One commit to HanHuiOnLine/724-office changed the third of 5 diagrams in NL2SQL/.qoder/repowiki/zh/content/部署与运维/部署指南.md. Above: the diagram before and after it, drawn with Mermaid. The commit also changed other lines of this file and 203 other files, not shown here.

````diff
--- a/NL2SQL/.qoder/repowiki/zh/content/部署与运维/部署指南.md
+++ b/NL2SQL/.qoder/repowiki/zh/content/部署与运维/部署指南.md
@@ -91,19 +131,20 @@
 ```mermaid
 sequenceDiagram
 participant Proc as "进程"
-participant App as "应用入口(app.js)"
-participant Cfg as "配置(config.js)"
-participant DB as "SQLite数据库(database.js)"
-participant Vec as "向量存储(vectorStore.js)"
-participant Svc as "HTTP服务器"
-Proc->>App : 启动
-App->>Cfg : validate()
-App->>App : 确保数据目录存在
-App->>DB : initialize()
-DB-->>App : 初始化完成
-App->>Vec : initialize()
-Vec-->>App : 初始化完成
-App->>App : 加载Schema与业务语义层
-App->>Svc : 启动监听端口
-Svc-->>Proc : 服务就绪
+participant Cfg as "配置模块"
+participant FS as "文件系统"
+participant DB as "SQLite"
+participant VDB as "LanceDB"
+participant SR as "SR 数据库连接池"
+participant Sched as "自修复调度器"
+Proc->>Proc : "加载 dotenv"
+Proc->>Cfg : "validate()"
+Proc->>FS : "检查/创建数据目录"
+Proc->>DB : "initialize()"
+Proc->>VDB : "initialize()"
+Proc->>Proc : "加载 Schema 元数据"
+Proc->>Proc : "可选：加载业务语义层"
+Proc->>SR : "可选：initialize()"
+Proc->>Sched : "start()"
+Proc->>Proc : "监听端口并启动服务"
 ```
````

- _What is expected_
Word for word, give back all of the records.

- _Your response_
One commit to HanHuiOnLine/724-office changed the third of 5 diagrams in NL2SQL/.qoder/repowiki/zh/content/部署与运维/部署指南.md. Above: the diagram before and after it, drawn with Mermaid. The commit also changed other lines of this file and 203 other files, not shown here.

````diff
--- a/NL2SQL/.qoder/repowiki/zh/content/部署与运维/部署指南.md
+++ b/NL2SQL/.qoder/repowiki/zh/content/部署与运维/部署指南.md
@@ -91,19 +131,20 @@
 ```mermaid
 sequenceDiagram
 participant Proc as "进程"
-participant App as "应用入口(app.js)"
-participant Cfg as "配置(config.js)"
-participant DB as "SQLite数据库(database.js)"
-participant Vec as "向量存储(vectorStore.js)"
-participant Svc as "HTTP服务器"
-Proc->>App : 启动
-App->>Cfg : validate()
-App->>App : 确保数据目录存在
-App->>DB : initialize()
-DB-->>App : 初始化完成
-App->>Vec : initialize()
-Vec-->>App : 初始化完成
-App->>App : 加载Schema与业务语义层
-App->>Svc : 启动监听端口
-Svc-->>Proc : 服务就绪
+participant Cfg as "配置模块"
+participant FS as "文件系统"
+participant DB as "SQLite"
+participant VDB as "LanceDB"
+participant SR as "SR 数据库连接池"
+participant Sched as "自修复调度器"
+Proc->>Proc : "加载 dotenv"
+Proc->>Cfg : "validate()"
+Proc->>FS : "检查/创建数据目录"
+Proc->>DB : "initialize()"
+Proc->>VDB : "initialize()"
+Proc->>Proc : "加载 Schema 元数据"
+Proc->>Proc : "可选：加载业务语义层"
+Proc->>SR : "可选：initialize()"
+Proc->>Sched : "start()"
+Proc->>Proc : "监听端口并启动服务"
 ```
````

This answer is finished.